Standard terms – pitfalls often overlooked
Gagan Tangri, Partner
As a purchaser of a property the principle of “caveat emptor” (let the buyer beware) plays an important role, in that a purchaser must satisfy themselves that the property is suitable for them in all respects before proceeding to buy.
Under the standard form REINZ/ADLSI sale and purchase agreement, however, there are provisions which displace the “buyer beware” principle and require particular attention by vendors.
Some potential pitfalls often overlooked by vendors include the following:
A vendor warrants that all chattels, and all “plant, equipment, systems or devices which provide any services or amenities to the property” will be provided to the purchaser in reasonable working order. The key thing to note here is that even if the particular item is not mentioned in the chattels list (but is included in the sale), it will be caught by this warranty. The warranty would therefore apply to (for example), security systems, heating/cooling/ventilation systems, central vacuums and range hoods.
Where a vendor has carried out any building works on the property, the vendor warrants that any required building permit, building consent or resource consent was obtained. In addition, if a building consent was obtained, the vendor warrants that a code compliance certificate was also obtained in relation to the same.
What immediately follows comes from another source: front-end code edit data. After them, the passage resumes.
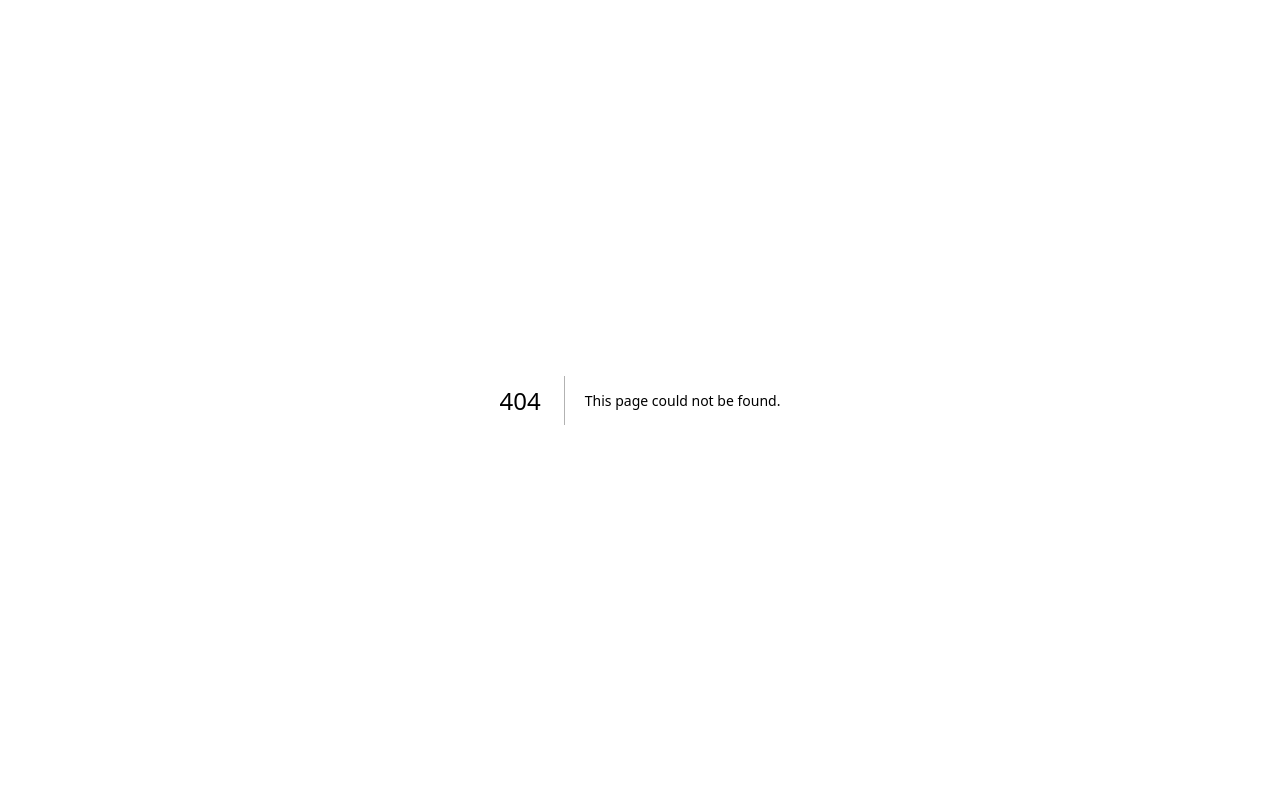
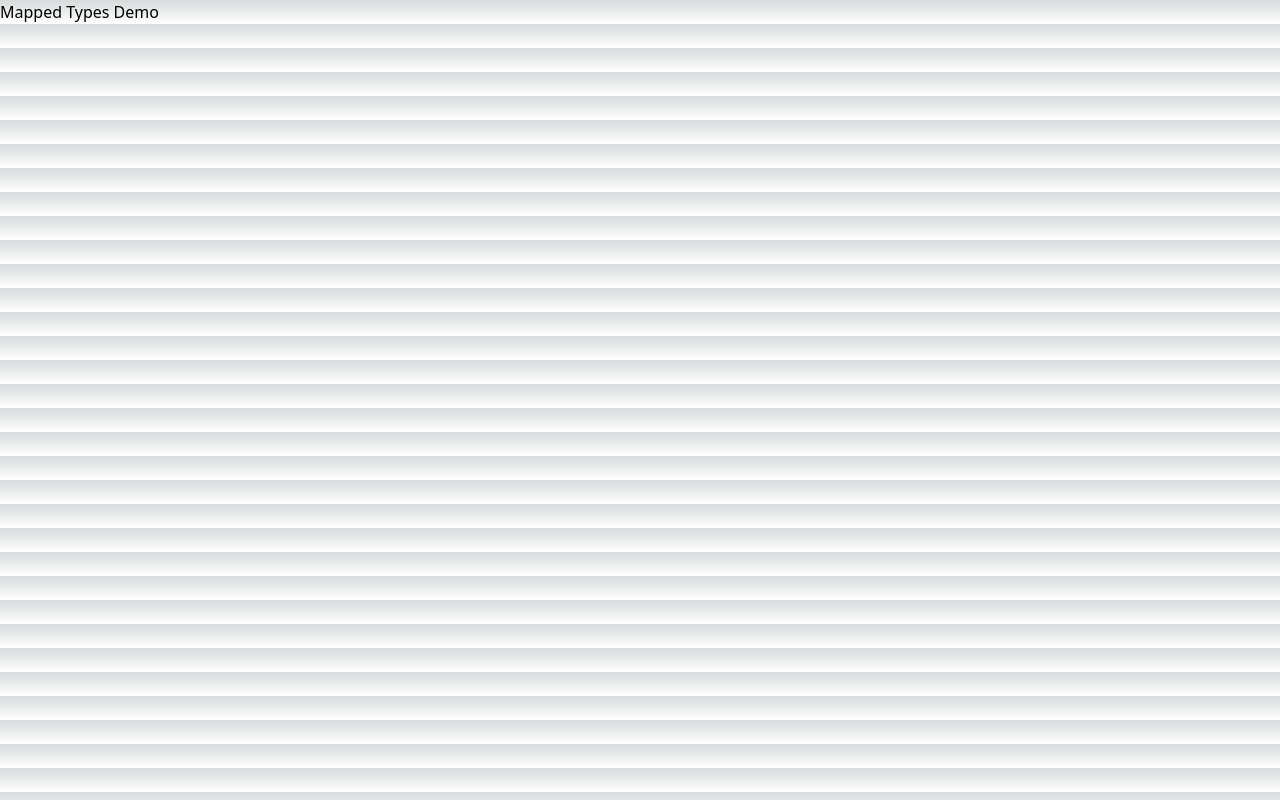
Before and after one commit to Taiji-Kondo/typescript-tips, a Next.js app: page /mappedTypes in a window 1280 px wide. Before the commit this address had no page. Built offline with nearby package versions, Linux system fonts and the light colour scheme.

Commit message:
feat: Create Mapped Types Demo

```diff
--- /dev/null
+++ b/src/pages/mappedTypes/index.tsx
@@ -0,0 +1,5 @@
+export default function MappedTypesPage() {
+  return (
+    <h1>Mapped Types Demo</h1>
+  )
+}
```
Therefore, if a purchaser discovers under the LIM condition (or otherwise) that the vendor carried out building work on the property without the required building consent, the purchaser can proceed to settlement and simply make a claim against the vendor for breach of warranty.
On the settlement date, the vendor is obliged to provide to the purchaser “keys to all exterior doors that are locked by key, electronic door openers to all doors that are opened electronically, and the keys and/or security codes to any alarms”. The vendor does not have to provide these items however, if the property is being sold subject to a tenancy, and the keys etc are being held by the tenant.
Issues such as missing keys or remotes and malfunctioning systems included in the sale are often raised by purchasers on the settlement day, or just one day prior. The proposed solution by the purchaser is almost always to retain a part of the settlement funds, until the issues are resolved. This can not only delay settlement, but can really add to the vendor’s problems if the entire settlement fund is required on the same day to complete a subsequent purchase.
Therefore, if a vendor has any concerns in relation to missing keys/remotes/alarm codes, unconsented/unpermitted building works or the workings of any system included in the sale, they should be catered for by way of additional clauses in the further terms of sale. Doing so could prevent delays (and therefore costs) late in the piece.
The information contained in this paper is necessarily of a generalised nature and specific advice should be sought in relation to any particular situation. Further information and assistance in relation to this article can be gained by contacting senior personal property lawyer Gagan Tangri.